Data extracted from a collection:
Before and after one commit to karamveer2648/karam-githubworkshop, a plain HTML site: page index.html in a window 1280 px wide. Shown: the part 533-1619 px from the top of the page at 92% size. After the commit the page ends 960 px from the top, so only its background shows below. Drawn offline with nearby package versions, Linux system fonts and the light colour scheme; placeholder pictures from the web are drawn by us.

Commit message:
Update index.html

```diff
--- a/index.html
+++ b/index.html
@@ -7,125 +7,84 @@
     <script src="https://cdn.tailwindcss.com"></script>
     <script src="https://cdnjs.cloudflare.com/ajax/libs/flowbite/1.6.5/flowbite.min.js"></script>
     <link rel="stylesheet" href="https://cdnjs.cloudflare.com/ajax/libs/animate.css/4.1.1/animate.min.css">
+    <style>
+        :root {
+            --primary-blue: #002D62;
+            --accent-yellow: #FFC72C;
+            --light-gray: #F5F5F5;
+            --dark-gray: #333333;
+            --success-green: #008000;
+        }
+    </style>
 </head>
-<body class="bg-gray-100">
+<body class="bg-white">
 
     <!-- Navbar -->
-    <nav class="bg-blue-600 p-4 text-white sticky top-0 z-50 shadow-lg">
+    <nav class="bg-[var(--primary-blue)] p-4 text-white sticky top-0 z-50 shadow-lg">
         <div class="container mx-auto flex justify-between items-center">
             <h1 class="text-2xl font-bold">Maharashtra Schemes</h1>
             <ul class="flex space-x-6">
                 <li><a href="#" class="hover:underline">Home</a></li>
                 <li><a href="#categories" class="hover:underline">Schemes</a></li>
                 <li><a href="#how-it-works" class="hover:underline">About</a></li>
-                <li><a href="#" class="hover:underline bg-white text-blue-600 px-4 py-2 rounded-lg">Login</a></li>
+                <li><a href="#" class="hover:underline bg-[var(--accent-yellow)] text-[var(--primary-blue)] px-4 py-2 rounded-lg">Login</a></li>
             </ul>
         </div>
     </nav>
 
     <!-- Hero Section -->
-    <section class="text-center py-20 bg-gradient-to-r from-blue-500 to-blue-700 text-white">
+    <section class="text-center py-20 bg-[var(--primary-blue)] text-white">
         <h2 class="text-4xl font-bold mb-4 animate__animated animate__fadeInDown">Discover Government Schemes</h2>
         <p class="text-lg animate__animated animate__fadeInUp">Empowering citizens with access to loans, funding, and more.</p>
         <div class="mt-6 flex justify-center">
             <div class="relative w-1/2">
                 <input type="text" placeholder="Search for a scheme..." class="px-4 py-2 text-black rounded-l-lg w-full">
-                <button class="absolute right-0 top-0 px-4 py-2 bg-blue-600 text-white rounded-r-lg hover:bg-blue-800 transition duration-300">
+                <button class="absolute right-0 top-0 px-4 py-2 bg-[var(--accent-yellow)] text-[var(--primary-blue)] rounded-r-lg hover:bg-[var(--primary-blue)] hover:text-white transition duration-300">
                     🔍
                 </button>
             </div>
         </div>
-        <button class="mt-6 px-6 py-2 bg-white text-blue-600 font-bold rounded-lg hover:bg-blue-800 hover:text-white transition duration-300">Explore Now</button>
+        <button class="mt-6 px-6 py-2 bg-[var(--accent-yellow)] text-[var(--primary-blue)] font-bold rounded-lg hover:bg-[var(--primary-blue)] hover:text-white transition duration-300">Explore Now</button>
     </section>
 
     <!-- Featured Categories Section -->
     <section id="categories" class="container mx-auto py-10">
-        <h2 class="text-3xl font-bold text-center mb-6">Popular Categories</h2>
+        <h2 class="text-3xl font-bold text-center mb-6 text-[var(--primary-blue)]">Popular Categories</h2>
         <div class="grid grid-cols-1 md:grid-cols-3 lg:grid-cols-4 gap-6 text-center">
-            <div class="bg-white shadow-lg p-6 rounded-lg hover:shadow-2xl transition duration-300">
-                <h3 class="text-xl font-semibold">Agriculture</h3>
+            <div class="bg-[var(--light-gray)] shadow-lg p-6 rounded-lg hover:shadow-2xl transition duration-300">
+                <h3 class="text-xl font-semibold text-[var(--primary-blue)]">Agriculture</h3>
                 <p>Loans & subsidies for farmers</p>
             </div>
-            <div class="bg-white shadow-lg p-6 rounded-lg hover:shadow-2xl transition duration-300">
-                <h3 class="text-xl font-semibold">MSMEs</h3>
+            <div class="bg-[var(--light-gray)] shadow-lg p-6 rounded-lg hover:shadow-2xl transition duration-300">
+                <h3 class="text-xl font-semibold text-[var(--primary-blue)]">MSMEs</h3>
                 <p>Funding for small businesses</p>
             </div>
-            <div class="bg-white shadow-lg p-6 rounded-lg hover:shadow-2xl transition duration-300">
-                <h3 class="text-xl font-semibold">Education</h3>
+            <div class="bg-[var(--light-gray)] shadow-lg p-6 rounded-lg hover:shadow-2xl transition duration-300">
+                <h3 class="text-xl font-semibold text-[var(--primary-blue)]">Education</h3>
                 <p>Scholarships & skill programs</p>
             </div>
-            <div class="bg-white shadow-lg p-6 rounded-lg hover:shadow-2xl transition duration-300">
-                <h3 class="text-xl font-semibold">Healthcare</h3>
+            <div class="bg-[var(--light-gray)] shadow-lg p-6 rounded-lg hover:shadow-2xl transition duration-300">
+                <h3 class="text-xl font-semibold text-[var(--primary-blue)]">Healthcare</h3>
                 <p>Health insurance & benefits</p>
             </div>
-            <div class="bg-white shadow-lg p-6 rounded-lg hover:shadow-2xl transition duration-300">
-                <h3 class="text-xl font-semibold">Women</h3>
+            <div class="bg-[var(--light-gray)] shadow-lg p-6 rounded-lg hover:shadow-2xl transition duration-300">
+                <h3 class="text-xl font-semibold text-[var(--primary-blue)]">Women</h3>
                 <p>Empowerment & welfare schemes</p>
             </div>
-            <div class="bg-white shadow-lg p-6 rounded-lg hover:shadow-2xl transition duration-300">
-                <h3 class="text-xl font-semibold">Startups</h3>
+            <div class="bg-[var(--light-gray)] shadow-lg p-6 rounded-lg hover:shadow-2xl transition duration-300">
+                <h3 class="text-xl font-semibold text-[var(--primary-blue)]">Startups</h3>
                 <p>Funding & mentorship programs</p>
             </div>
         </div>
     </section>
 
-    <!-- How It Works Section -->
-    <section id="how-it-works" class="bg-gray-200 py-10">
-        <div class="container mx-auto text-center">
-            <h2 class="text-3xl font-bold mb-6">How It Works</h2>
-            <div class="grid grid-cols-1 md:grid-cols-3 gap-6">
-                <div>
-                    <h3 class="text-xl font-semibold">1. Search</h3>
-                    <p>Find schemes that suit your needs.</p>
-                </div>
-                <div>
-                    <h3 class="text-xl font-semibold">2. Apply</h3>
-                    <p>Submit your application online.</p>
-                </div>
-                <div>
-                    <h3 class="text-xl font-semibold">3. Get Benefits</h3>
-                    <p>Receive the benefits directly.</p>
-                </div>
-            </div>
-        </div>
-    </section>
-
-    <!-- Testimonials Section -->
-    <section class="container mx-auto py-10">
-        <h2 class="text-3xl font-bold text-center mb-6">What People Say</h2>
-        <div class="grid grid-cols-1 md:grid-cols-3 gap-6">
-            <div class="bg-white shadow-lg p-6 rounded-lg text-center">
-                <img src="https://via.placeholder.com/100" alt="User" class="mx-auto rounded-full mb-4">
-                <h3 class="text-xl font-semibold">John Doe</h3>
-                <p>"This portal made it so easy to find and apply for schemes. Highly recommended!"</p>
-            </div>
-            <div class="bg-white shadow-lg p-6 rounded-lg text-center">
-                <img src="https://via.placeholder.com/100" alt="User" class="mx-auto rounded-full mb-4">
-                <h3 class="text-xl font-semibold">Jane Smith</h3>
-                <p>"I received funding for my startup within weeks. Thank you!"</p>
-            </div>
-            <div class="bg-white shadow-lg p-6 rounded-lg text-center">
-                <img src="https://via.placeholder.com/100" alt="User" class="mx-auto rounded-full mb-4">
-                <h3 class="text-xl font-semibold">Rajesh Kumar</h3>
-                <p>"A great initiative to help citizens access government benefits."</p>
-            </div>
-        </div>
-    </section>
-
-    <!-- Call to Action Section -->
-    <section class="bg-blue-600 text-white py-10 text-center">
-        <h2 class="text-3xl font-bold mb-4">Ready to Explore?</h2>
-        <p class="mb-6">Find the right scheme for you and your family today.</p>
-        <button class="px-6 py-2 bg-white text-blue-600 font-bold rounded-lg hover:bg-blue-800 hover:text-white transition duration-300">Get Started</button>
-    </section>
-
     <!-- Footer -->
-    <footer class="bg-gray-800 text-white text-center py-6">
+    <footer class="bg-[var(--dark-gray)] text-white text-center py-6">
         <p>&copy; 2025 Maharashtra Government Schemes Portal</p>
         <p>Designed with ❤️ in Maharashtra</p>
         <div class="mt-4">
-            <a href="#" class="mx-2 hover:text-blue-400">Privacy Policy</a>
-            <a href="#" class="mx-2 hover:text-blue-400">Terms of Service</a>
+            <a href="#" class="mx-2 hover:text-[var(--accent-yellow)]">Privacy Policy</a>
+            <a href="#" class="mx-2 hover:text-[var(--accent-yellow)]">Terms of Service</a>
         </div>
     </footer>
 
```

What to do:
Only the lines of the data holding the string "yellow" are wanted; copy each of them.

Task answer:
+            --accent-yellow: #FFC72C;
+                <li><a href="#" class="hover:underline bg-[var(--accent-yellow)] text-[var(--primary-blue)] px-4 py-2 rounded-lg">Login</a></li>
+                <button class="absolute right-0 top-0 px-4 py-2 bg-[var(--accent-yellow)] text-[var(--primary-blue)] rounded-r-lg hover:bg-[var(--primary-blue)] hover:text-white transition duration-300">
+        <button class="mt-6 px-6 py-2 bg-[var(--accent-yellow)] text-[var(--primary-blue)] font-bold rounded-lg hover:bg-[var(--primary-blue)] hover:text-white transition duration-300">Explore Now</button>
+            <a href="#" class="mx-2 hover:text-[var(--accent-yellow)]">Privacy Policy</a>
+            <a href="#" class="mx-2 hover:text-[var(--accent-yellow)]">Terms of Service</a>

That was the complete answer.